What needs to be done
Each line in the entries below that holds the string "html" must be copied.

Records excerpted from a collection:
★ ★ ★

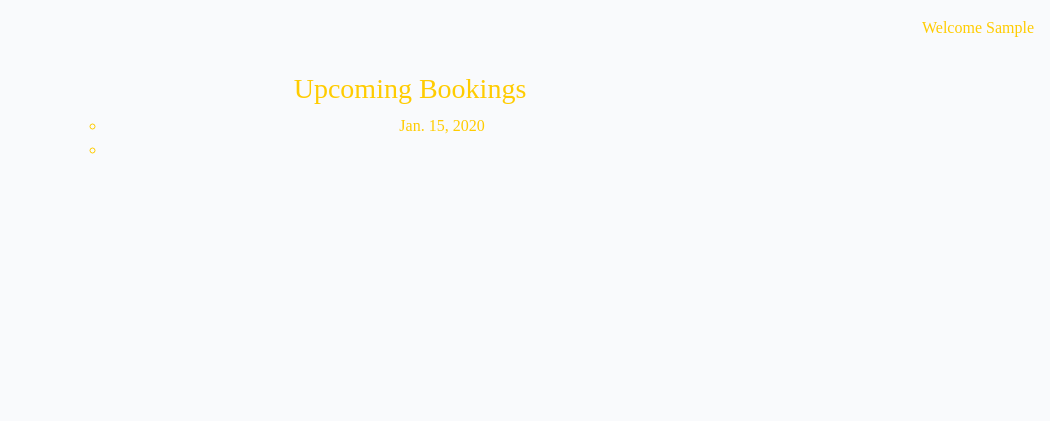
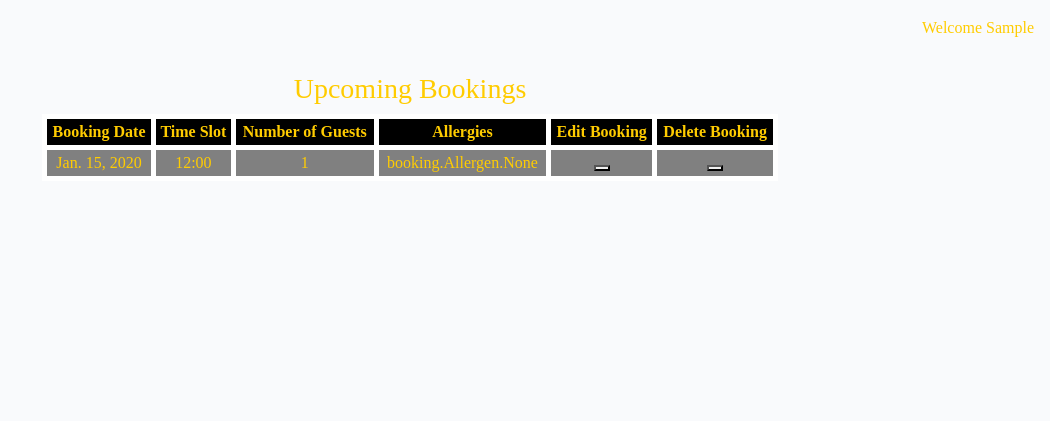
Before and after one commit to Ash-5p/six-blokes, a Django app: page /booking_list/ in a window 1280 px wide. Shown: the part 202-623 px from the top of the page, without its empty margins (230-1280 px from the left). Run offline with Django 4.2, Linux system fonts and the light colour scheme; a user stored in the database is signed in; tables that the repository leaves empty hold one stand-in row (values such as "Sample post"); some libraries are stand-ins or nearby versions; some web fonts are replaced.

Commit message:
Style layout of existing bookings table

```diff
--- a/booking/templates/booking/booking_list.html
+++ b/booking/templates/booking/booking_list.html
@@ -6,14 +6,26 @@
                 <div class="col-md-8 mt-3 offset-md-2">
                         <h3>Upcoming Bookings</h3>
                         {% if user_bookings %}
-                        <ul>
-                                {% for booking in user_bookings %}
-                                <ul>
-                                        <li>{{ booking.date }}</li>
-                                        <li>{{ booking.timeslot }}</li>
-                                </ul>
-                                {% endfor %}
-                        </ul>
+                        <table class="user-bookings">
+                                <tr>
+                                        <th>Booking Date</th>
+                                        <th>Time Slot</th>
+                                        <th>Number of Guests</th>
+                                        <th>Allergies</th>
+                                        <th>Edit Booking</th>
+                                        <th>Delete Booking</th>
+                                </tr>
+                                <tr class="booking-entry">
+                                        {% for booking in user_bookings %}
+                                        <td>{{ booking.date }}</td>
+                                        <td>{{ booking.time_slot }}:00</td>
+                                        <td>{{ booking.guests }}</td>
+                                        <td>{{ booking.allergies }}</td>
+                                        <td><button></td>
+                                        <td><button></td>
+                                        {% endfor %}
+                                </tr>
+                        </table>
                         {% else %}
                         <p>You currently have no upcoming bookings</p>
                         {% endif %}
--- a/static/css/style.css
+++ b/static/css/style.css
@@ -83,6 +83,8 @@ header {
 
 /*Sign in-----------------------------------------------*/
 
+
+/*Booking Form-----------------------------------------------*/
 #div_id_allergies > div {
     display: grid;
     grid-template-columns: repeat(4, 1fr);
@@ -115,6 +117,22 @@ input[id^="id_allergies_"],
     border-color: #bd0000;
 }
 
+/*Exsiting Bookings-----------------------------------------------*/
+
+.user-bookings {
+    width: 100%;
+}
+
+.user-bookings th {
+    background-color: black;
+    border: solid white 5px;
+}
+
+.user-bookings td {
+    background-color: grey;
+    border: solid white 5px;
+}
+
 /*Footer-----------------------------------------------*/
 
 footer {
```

★ ★ ★

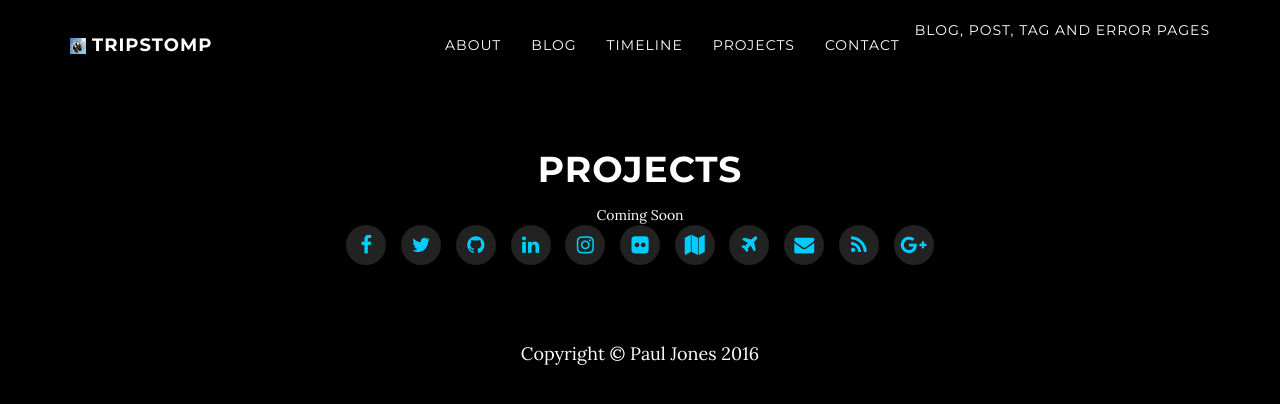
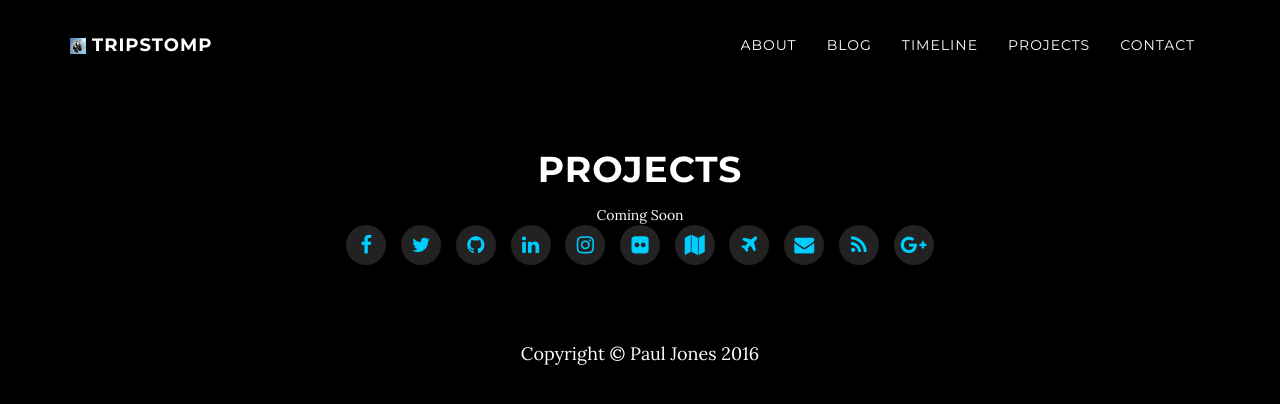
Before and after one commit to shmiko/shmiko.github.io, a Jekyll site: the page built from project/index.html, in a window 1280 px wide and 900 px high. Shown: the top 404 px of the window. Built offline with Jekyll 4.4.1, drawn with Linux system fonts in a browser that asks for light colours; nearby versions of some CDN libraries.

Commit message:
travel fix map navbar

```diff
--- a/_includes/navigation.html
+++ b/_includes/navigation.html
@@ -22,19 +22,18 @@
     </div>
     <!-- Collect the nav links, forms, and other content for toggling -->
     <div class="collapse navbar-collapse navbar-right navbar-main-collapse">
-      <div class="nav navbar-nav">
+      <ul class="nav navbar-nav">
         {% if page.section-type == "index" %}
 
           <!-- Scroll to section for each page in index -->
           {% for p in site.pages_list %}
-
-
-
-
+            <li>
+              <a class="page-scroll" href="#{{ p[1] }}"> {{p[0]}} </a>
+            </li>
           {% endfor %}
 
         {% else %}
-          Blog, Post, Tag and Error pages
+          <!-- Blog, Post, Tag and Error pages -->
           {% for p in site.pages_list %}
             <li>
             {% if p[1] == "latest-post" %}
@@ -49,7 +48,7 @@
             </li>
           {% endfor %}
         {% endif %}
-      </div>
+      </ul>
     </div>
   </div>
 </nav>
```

★ ★ ★

Answer section
--- a/booking/templates/booking/booking_list.html
+++ b/booking/templates/booking/booking_list.html
Before and after one commit to shmiko/shmiko.github.io, a Jekyll site: the page built from project/index.html, in a window 1280 px wide and 900 px high. Shown: the top 404 px of the window. Built offline with Jekyll 4.4.1, drawn with Linux system fonts in a browser that asks for light colours; nearby versions of some CDN libraries.
--- a/_includes/navigation.html
+++ b/_includes/navigation.html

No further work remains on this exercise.